Data provided below:
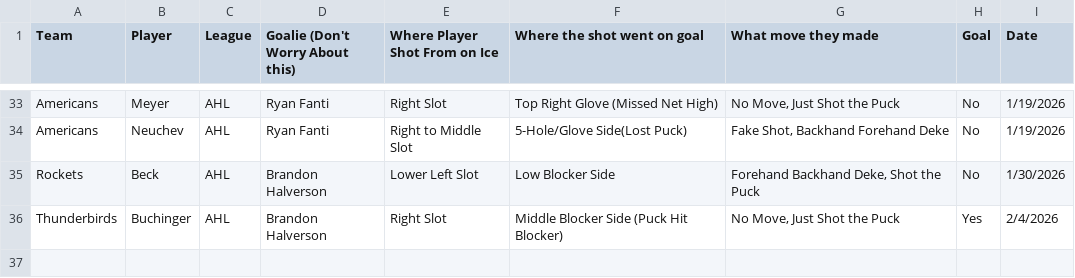
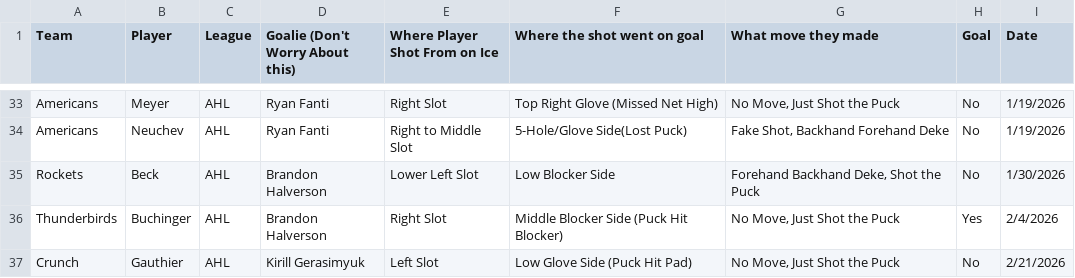
Before and after one commit to timcampbelljr/Hockey_Scout_Streamlit, a CSV file: Crunch_Box_and_Shot/Shootout_Scouting(Crunch SO).csv, drawn as a sheet; only a part is shown, gaps mark what is left out.

Commit message:
Update Shootout Scouting data with new entries
Added new entries for player shots and updated existing records.

```diff
--- a/Crunch_Box_and_Shot/Shootout_Scouting(Crunch SO).csv
+++ b/Crunch_Box_and_Shot/Shootout_Scouting(Crunch SO).csv
@@ -36 +36,2 @@ Rockets,Beck,AHL,Brandon Halverson,Lower Left Slot,Low Blocker Side,"Forehand Ba
 Thunderbirds,Buchinger,AHL,Brandon Halverson,Right Slot,Middle Blocker Side (Puck Hit Blocker),"No Move, Just Shot the Puck",Yes,2/4/2026
+Crunch,Gauthier,AHL,Kirill Gerasimyuk, Left Slot,Low Glove Side (Puck Hit Pad), "No Move, Just Shot the Puck",No,2/21/2026
```
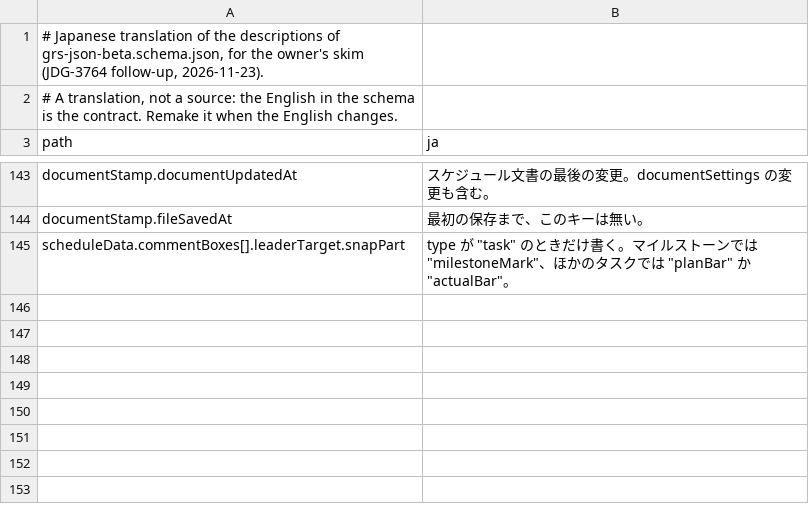
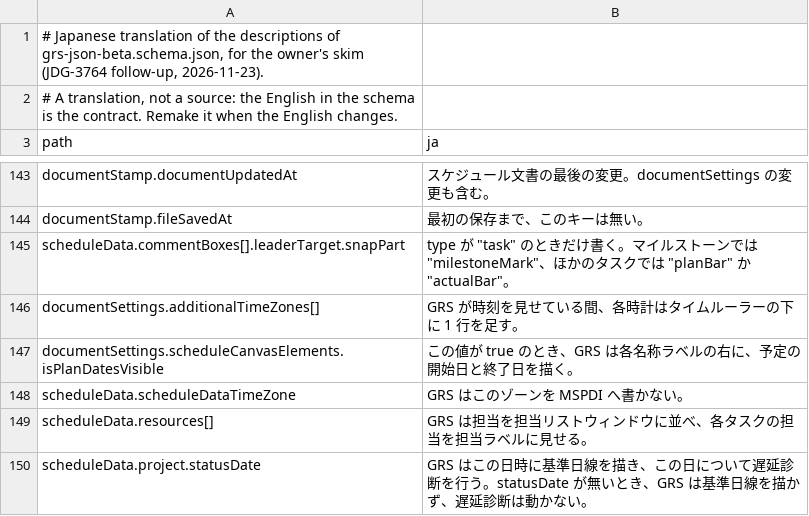
Before and after one commit to GoodRelax/gr-scheduler, a TSV file: studies/76-grs-json-beta-shape/terms/grs-json-beta-descriptions-ja.tsv, drawn as a sheet; only a part is shown, gaps mark what is left out; the diff covers the shown part only.

Commit message:
Apply the owner's notes on the cut sentences, JDG-3805..3806
- JDG-3805 (BGQA8 question 13, b with notes): restore 7 cut sentences the
  owner expects to stay (time zone clock rows, plan dates on the canvas,
  scheduleDataTimeZone not written to MSPDI, how resources are shown, the
  two statusDate sentences, stop removed on finishing); rewrite 8 keys in
  plain words: tasks, taskGroups (what a task group is), project.uid (and
  how uid differs from id), project.title, weekStartDay, the exception
  type, a task's grs.passthrough, lagFormat.
- JDG-3806 (question 14, a): the 15 places kept on doubt stay.
- BGQA8: questions 13 and 14 decided; question 15 shows the final trees.
- Review tree diff 0, sample validation errors 0.

```diff
--- a/studies/76-grs-json-beta-shape/terms/grs-json-beta-descriptions-ja.tsv
+++ b/studies/76-grs-json-beta-shape/terms/grs-json-beta-descriptions-ja.tsv
@@ -145 +145,6 @@ documentStamp.fileSavedAt	最初の保存まで、このキーは無い。
 scheduleData.commentBoxes[].leaderTarget.snapPart	type が "task" のときだけ書く。マイルストーンでは "milestoneMark"、ほかのタスクでは "planBar" か "actualBar"。
+documentSettings.additionalTimeZones[]	GRS が時刻を見せている間、各時計はタイムルーラーの下に 1 行を足す。
+documentSettings.scheduleCanvasElements.isPlanDatesVisible	この値が true のとき、GRS は各名称ラベルの右に、予定の開始日と終了日を描く。
+scheduleData.scheduleDataTimeZone	GRS はこのゾーンを MSPDI へ書かない。
+scheduleData.resources[]	GRS は担当を担当リストウィンドウに並べ、各タスクの担当を担当ラベルに見せる。
+scheduleData.project.statusDate	GRS はこの日時に基準日線を描き、この日について遅延診断を行う。statusDate が無いとき、GRS は基準日線を描かず、遅延診断は動かない。
```
Also changed, not shown: 4 added rows and 5 edited cells elsewhere in this file, 7 other files.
End of Data provided.
- Work item
Retype the whole listing exactly and leave the pictures out.

- Expected output
Before and after one commit to timcampbelljr/Hockey_Scout_Streamlit, a CSV file: Crunch_Box_and_Shot/Shootout_Scouting(Crunch SO).csv, drawn as a sheet; only a part is shown, gaps mark what is left out.

Commit message:
Update Shootout Scouting data with new entries
Added new entries for player shots and updated existing records.

```diff
--- a/Crunch_Box_and_Shot/Shootout_Scouting(Crunch SO).csv
+++ b/Crunch_Box_and_Shot/Shootout_Scouting(Crunch SO).csv
@@ -36 +36,2 @@ Rockets,Beck,AHL,Brandon Halverson,Lower Left Slot,Low Blocker Side,"Forehand Ba
 Thunderbirds,Buchinger,AHL,Brandon Halverson,Right Slot,Middle Blocker Side (Puck Hit Blocker),"No Move, Just Shot the Puck",Yes,2/4/2026
+Crunch,Gauthier,AHL,Kirill Gerasimyuk, Left Slot,Low Glove Side (Puck Hit Pad), "No Move, Just Shot the Puck",No,2/21/2026
```
Before and after one commit to GoodRelax/gr-scheduler, a TSV file: studies/76-grs-json-beta-shape/terms/grs-json-beta-descriptions-ja.tsv, drawn as a sheet; only a part is shown, gaps mark what is left out; the diff covers the shown part only.

Commit message:
Apply the owner's notes on the cut sentences, JDG-3805..3806
- JDG-3805 (BGQA8 question 13, b with notes): restore 7 cut sentences the
  owner expects to stay (time zone clock rows, plan dates on the canvas,
  scheduleDataTimeZone not written to MSPDI, how resources are shown, the
  two statusDate sentences, stop removed on finishing); rewrite 8 keys in
  plain words: tasks, taskGroups (what a task group is), project.uid (and
  how uid differs from id), project.title, weekStartDay, the exception
  type, a task's grs.passthrough, lagFormat.
- JDG-3806 (question 14, a): the 15 places kept on doubt stay.
- BGQA8: questions 13 and 14 decided; question 15 shows the final trees.
- Review tree diff 0, sample validation errors 0.

```diff
--- a/studies/76-grs-json-beta-shape/terms/grs-json-beta-descriptions-ja.tsv
+++ b/studies/76-grs-json-beta-shape/terms/grs-json-beta-descriptions-ja.tsv
@@ -145 +145,6 @@ documentStamp.fileSavedAt	最初の保存まで、このキーは無い。
 scheduleData.commentBoxes[].leaderTarget.snapPart	type が "task" のときだけ書く。マイルストーンでは "milestoneMark"、ほかのタスクでは "planBar" か "actualBar"。
+documentSettings.additionalTimeZones[]	GRS が時刻を見せている間、各時計はタイムルーラーの下に 1 行を足す。
+documentSettings.scheduleCanvasElements.isPlanDatesVisible	この値が true のとき、GRS は各名称ラベルの右に、予定の開始日と終了日を描く。
+scheduleData.scheduleDataTimeZone	GRS はこのゾーンを MSPDI へ書かない。
+scheduleData.resources[]	GRS は担当を担当リストウィンドウに並べ、各タスクの担当を担当ラベルに見せる。
+scheduleData.project.statusDate	GRS はこの日時に基準日線を描き、この日について遅延診断を行う。statusDate が無いとき、GRS は基準日線を描かず、遅延診断は動かない。
```
Also changed, not shown: 4 added rows and 5 edited cells elsewhere in this file, 7 other files.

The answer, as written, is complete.